Problem details = All entries are to be reproduced exactly; the pictures are to be omitted.

Source data
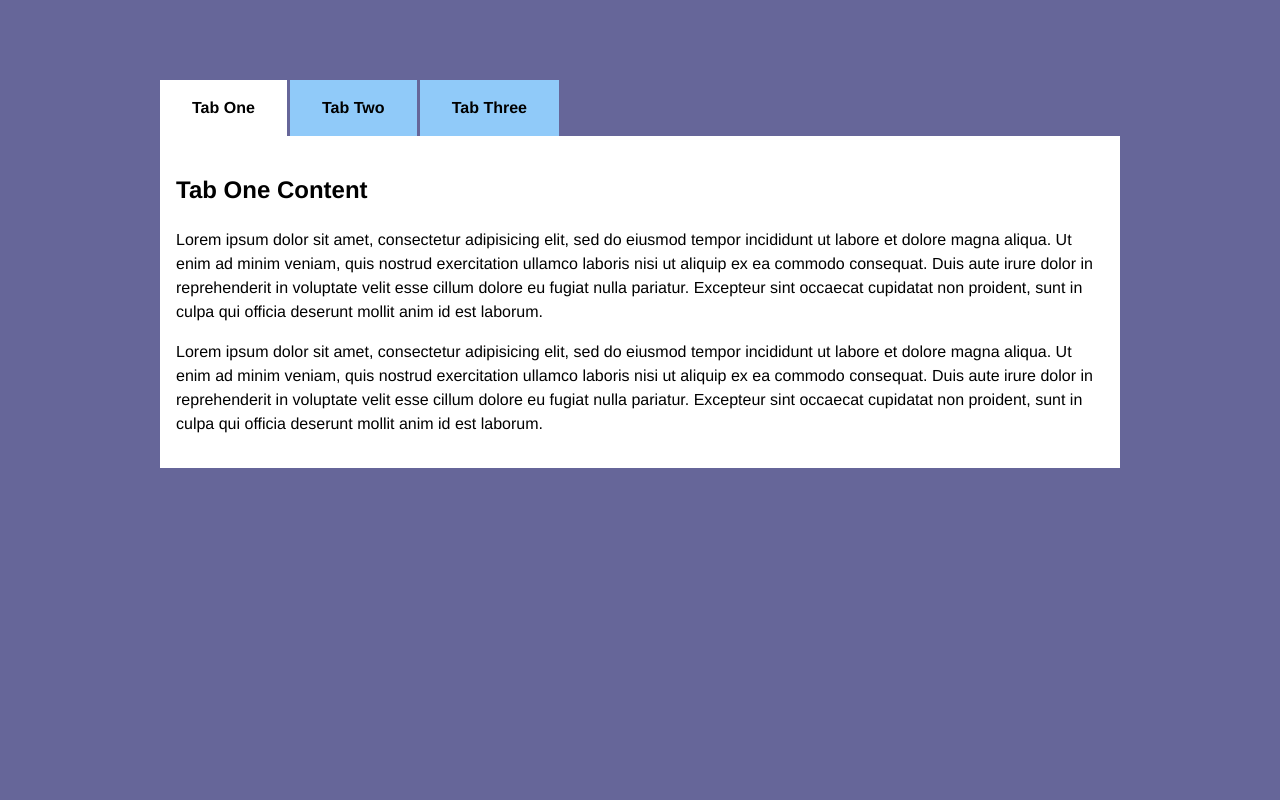
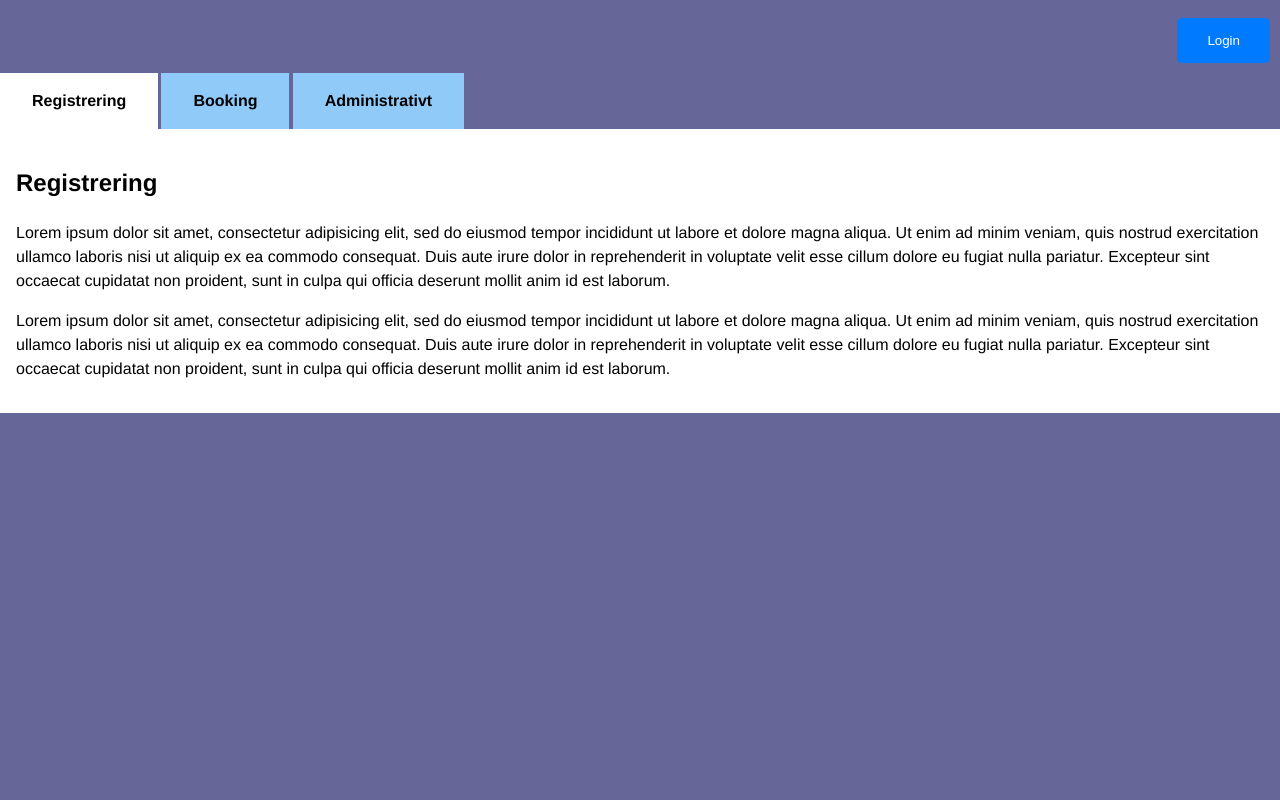
Before and after one commit to natb0412/HotelCalifornia, a PHP site: page / in a window 1280 px wide. Run offline with PHP 8.4, Linux system fonts and the light colour scheme.

Commit message:
We gucci
Små endringer

```diff
--- a/index.php
+++ b/index.php
@@ -1,24 +1,27 @@
 <link rel="stylesheet" href="site/css/main.css">
+<div class="header">
+  <button class="login-btn">Login</button>
+</div>
 <div class="tabs">
   <input type="radio" name="tabs" id="tabone" checked="checked">
-  <label for="tabone">Tab One</label>
+  <label for="tabone">Registrering</label>
   <div class="tab">
-    <h2>Tab One Content</h2>
+    <h2>Registrering</h2>
     <p>Lorem ipsum dolor sit amet, consectetur adipisicing elit, sed do eiusmod tempor incididunt ut labore et dolore magna aliqua. Ut enim ad minim veniam, quis nostrud exercitation ullamco laboris nisi ut aliquip ex ea commodo consequat. Duis aute irure dolor in reprehenderit in voluptate velit esse cillum dolore eu fugiat nulla pariatur. Excepteur sint occaecat cupidatat non proident, sunt in culpa qui officia deserunt mollit anim id est laborum.</p>
     <p>Lorem ipsum dolor sit amet, consectetur adipisicing elit, sed do eiusmod tempor incididunt ut labore et dolore magna aliqua. Ut enim ad minim veniam, quis nostrud exercitation ullamco laboris nisi ut aliquip ex ea commodo consequat. Duis aute irure dolor in reprehenderit in voluptate velit esse cillum dolore eu fugiat nulla pariatur. Excepteur sint occaecat cupidatat non proident, sunt in culpa qui officia deserunt mollit anim id est laborum.</p>
   </div>
 
   <input type="radio" name="tabs" id="tabtwo">
-  <label for="tabtwo">Tab Two</label>
+  <label for="tabtwo">Booking</label>
   <div class="tab">
-    <h2>Tab Two Content</h2>
+    <h2>Booking</h2>
     <p>Lorem ipsum dolor sit amet, consectetur adipisicing elit, sed do eiusmod tempor incididunt ut labore et dolore magna aliqua. Ut enim ad minim veniam, quis nostrud exercitation ullamco laboris nisi ut aliquip ex ea commodo consequat. Duis aute irure dolor in reprehenderit in voluptate velit esse cillum dolore eu fugiat nulla pariatur. Excepteur sint occaecat cupidatat non proident, sunt in culpa qui officia deserunt mollit anim id est laborum.</p>
   </div>
 
   <input type="radio" name="tabs" id="tabthree">
-  <label for="tabthree">Tab Three</label>
+  <label for="tabthree">Administrativt</label>
   <div class="tab">
-    <h2>Tab Three Content</h2>
+    <h2>Administrativt</h2>
     <p>Lorem ipsum dolor sit amet, consectetur adipisicing elit.</p>
   </div>
 </div>
--- a/site/css/main.css
+++ b/site/css/main.css
@@ -1,6 +1,30 @@
 /**
  * Tabs
  */
+/* Style for the header container */
+.header {
+  display: flex;
+  justify-content: flex-end;
+  padding: 10px;
+  background-color: #666699; /* Light background color for the header */
+  position: relative;
+}
+
+/* Style for the login button */
+.login-btn {
+  padding: 15px 30px;
+  background-color: #007bff; /* Blue color */
+  color: white;
+  border: none;
+  border-radius: 5px;
+  cursor: pointer;
+}
+
+.login-btn:hover {
+  background-color: #0056b3; /* Darker blue on hover */
+}
+
+
 .tabs {
 	display: flex;
 	flex-wrap: wrap; // make sure it wraps
@@ -52,11 +76,11 @@ body {
   background: #666699;
   min-height: 100vh;
 	box-sizing: border-box;
-	padding-top: 10vh;
+	padding-top: 1vh;
   font-family: "HelveticaNeue-Light", "Helvetica Neue Light", "Helvetica Neue", Helvetica, Arial, "Lucida Grande", sans-serif;
   font-weight: 300;
   line-height: 1.5;
-  max-width: 60rem;
+  max-width: 100rem;
   margin: 0 auto;
   font-size: 100%;
 }
```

Response =
Before and after one commit to natb0412/HotelCalifornia, a PHP site: page / in a window 1280 px wide. Run offline with PHP 8.4, Linux system fonts and the light colour scheme.

Commit message:
We gucci
Små endringer

```diff
--- a/index.php
+++ b/index.php
@@ -1,24 +1,27 @@
 <link rel="stylesheet" href="site/css/main.css">
+<div class="header">
+  <button class="login-btn">Login</button>
+</div>
 <div class="tabs">
   <input type="radio" name="tabs" id="tabone" checked="checked">
-  <label for="tabone">Tab One</label>
+  <label for="tabone">Registrering</label>
   <div class="tab">
-    <h2>Tab One Content</h2>
+    <h2>Registrering</h2>
     <p>Lorem ipsum dolor sit amet, consectetur adipisicing elit, sed do eiusmod tempor incididunt ut labore et dolore magna aliqua. Ut enim ad minim veniam, quis nostrud exercitation ullamco laboris nisi ut aliquip ex ea commodo consequat. Duis aute irure dolor in reprehenderit in voluptate velit esse cillum dolore eu fugiat nulla pariatur. Excepteur sint occaecat cupidatat non proident, sunt in culpa qui officia deserunt mollit anim id est laborum.</p>
     <p>Lorem ipsum dolor sit amet, consectetur adipisicing elit, sed do eiusmod tempor incididunt ut labore et dolore magna aliqua. Ut enim ad minim veniam, quis nostrud exercitation ullamco laboris nisi ut aliquip ex ea commodo consequat. Duis aute irure dolor in reprehenderit in voluptate velit esse cillum dolore eu fugiat nulla pariatur. Excepteur sint occaecat cupidatat non proident, sunt in culpa qui officia deserunt mollit anim id est laborum.</p>
   </div>
 
   <input type="radio" name="tabs" id="tabtwo">
-  <label for="tabtwo">Tab Two</label>
+  <label for="tabtwo">Booking</label>
   <div class="tab">
-    <h2>Tab Two Content</h2>
+    <h2>Booking</h2>
     <p>Lorem ipsum dolor sit amet, consectetur adipisicing elit, sed do eiusmod tempor incididunt ut labore et dolore magna aliqua. Ut enim ad minim veniam, quis nostrud exercitation ullamco laboris nisi ut aliquip ex ea commodo consequat. Duis aute irure dolor in reprehenderit in voluptate velit esse cillum dolore eu fugiat nulla pariatur. Excepteur sint occaecat cupidatat non proident, sunt in culpa qui officia deserunt mollit anim id est laborum.</p>
   </div>
 
   <input type="radio" name="tabs" id="tabthree">
-  <label for="tabthree">Tab Three</label>
+  <label for="tabthree">Administrativt</label>
   <div class="tab">
-    <h2>Tab Three Content</h2>
+    <h2>Administrativt</h2>
     <p>Lorem ipsum dolor sit amet, consectetur adipisicing elit.</p>
   </div>
 </div>
--- a/site/css/main.css
+++ b/site/css/main.css
@@ -1,6 +1,30 @@
 /**
  * Tabs
  */
+/* Style for the header container */
+.header {
+  display: flex;
+  justify-content: flex-end;
+  padding: 10px;
+  background-color: #666699; /* Light background color for the header */
+  position: relative;
+}
+
+/* Style for the login button */
+.login-btn {
+  padding: 15px 30px;
+  background-color: #007bff; /* Blue color */
+  color: white;
+  border: none;
+  border-radius: 5px;
+  cursor: pointer;
+}
+
+.login-btn:hover {
+  background-color: #0056b3; /* Darker blue on hover */
+}
+
+
 .tabs {
 	display: flex;
 	flex-wrap: wrap; // make sure it wraps
@@ -52,11 +76,11 @@ body {
   background: #666699;
   min-height: 100vh;
 	box-sizing: border-box;
-	padding-top: 10vh;
+	padding-top: 1vh;
   font-family: "HelveticaNeue-Light", "Helvetica Neue Light", "Helvetica Neue", Helvetica, Arial, "Lucida Grande", sans-serif;
   font-weight: 300;
   line-height: 1.5;
-  max-width: 60rem;
+  max-width: 100rem;
   margin: 0 auto;
   font-size: 100%;
 }
```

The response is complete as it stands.